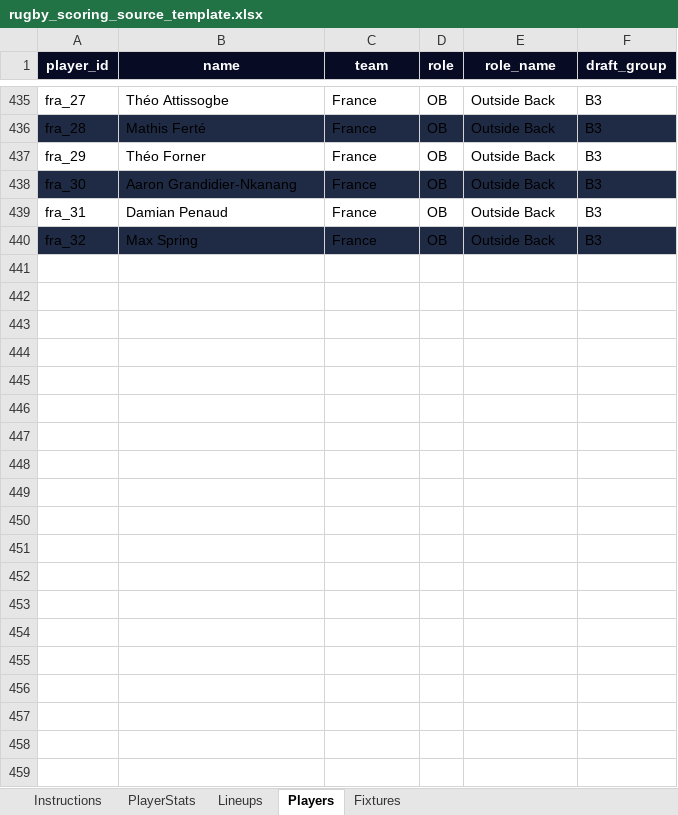
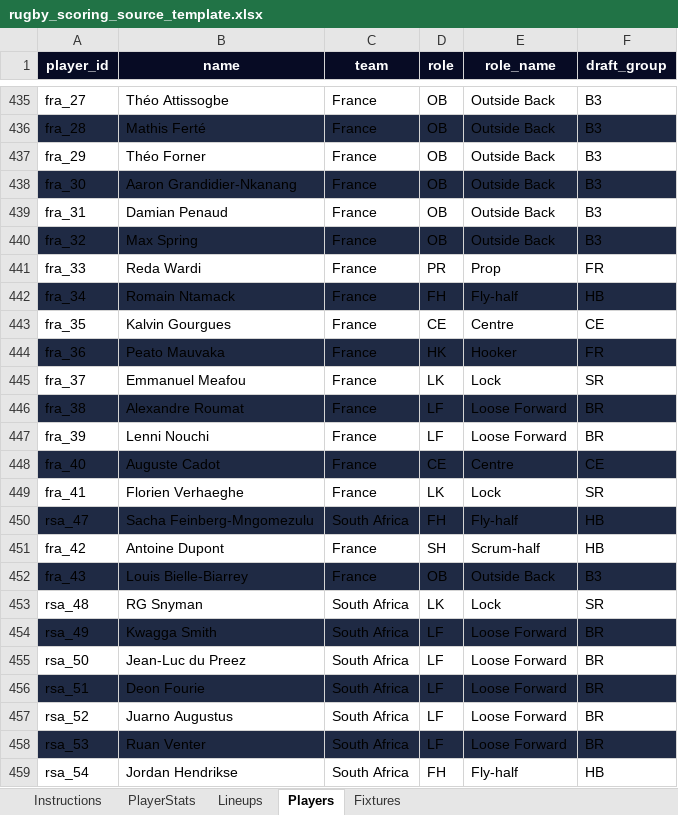
Before and after one commit to kaalkoen51/rugby-nations-fantasy, an Excel workbook: docs/rugby_scoring_source_template.xlsx, sheet Players, drawn as a sheet; only a part is shown, gaps mark what is left out; values as stored, in another font and other column widths than the file's, no borders; the diff covers the shown part only; the diff names each change by its address in the sheet, - before the commit and + after, or states it on an @@ line.

```diff
--- a/docs/rugby_scoring_source_template.xlsx (sheet Players)
+++ b/docs/rugby_scoring_source_template.xlsx (sheet Players)
+row 441: fra_33 | Reda Wardi | France | PR | Prop | FR
+row 442: fra_34 | Romain Ntamack | France | FH | Fly-half | HB
+row 443: fra_35 | Kalvin Gourgues | France | CE | Centre | CE
+row 444: fra_36 | Peato Mauvaka | France | HK | Hooker | FR
+row 445: fra_37 | Emmanuel Meafou | France | LK | Lock | SR
+row 446: fra_38 | Alexandre Roumat | France | LF | Loose Forward | BR
+row 447: fra_39 | Lenni Nouchi | France | LF | Loose Forward | BR
+row 448: fra_40 | Auguste Cadot | France | CE | Centre | CE
+row 449: fra_41 | Florien Verhaeghe | France | LK | Lock | SR
+row 450: rsa_47 | Sacha Feinberg-Mngomezulu | South Africa | FH | Fly-half | HB
+row 451: fra_42 | Antoine Dupont | France | SH | Scrum-half | HB
+row 452: fra_43 | Louis Bielle-Biarrey | France | OB | Outside Back | B3
+row 453: rsa_48 | RG Snyman | South Africa | LK | Lock | SR
+row 454: rsa_49 | Kwagga Smith | South Africa | LF | Loose Forward | BR
+row 455: rsa_50 | Jean-Luc du Preez | South Africa | LF | Loose Forward | BR
+row 456: rsa_51 | Deon Fourie | South Africa | LF | Loose Forward | BR
+row 457: rsa_52 | Juarno Augustus | South Africa | LF | Loose Forward | BR
+row 458: rsa_53 | Ruan Venter | South Africa | LF | Loose Forward | BR
+row 459: rsa_54 | Jordan Hendrikse | South Africa | FH | Fly-half | HB
```
Also changed, not shown: 22 added rows and 108 edited cells elsewhere in this sheet, sheet PlayerStats, 8 other files.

------------

Leaving the pictures aside, write out the entries above exactly.

TASK RESPONSE:
Before and after one commit to kaalkoen51/rugby-nations-fantasy, an Excel workbook: docs/rugby_scoring_source_template.xlsx, sheet Players, drawn as a sheet; only a part is shown, gaps mark what is left out; values as stored, in another font and other column widths than the file's, no borders; the diff covers the shown part only; the diff names each change by its address in the sheet, - before the commit and + after, or states it on an @@ line.

```diff
--- a/docs/rugby_scoring_source_template.xlsx (sheet Players)
+++ b/docs/rugby_scoring_source_template.xlsx (sheet Players)
+row 441: fra_33 | Reda Wardi | France | PR | Prop | FR
+row 442: fra_34 | Romain Ntamack | France | FH | Fly-half | HB
+row 443: fra_35 | Kalvin Gourgues | France | CE | Centre | CE
+row 444: fra_36 | Peato Mauvaka | France | HK | Hooker | FR
+row 445: fra_37 | Emmanuel Meafou | France | LK | Lock | SR
+row 446: fra_38 | Alexandre Roumat | France | LF | Loose Forward | BR
+row 447: fra_39 | Lenni Nouchi | France | LF | Loose Forward | BR
+row 448: fra_40 | Auguste Cadot | France | CE | Centre | CE
+row 449: fra_41 | Florien Verhaeghe | France | LK | Lock | SR
+row 450: rsa_47 | Sacha Feinberg-Mngomezulu | South Africa | FH | Fly-half | HB
+row 451: fra_42 | Antoine Dupont | France | SH | Scrum-half | HB
+row 452: fra_43 | Louis Bielle-Biarrey | France | OB | Outside Back | B3
+row 453: rsa_48 | RG Snyman | South Africa | LK | Lock | SR
+row 454: rsa_49 | Kwagga Smith | South Africa | LF | Loose Forward | BR
+row 455: rsa_50 | Jean-Luc du Preez | South Africa | LF | Loose Forward | BR
+row 456: rsa_51 | Deon Fourie | South Africa | LF | Loose Forward | BR
+row 457: rsa_52 | Juarno Augustus | South Africa | LF | Loose Forward | BR
+row 458: rsa_53 | Ruan Venter | South Africa | LF | Loose Forward | BR
+row 459: rsa_54 | Jordan Hendrikse | South Africa | FH | Fly-half | HB
```
Also changed, not shown: 22 added rows and 108 edited cells elsewhere in this sheet, sheet PlayerStats, 8 other files.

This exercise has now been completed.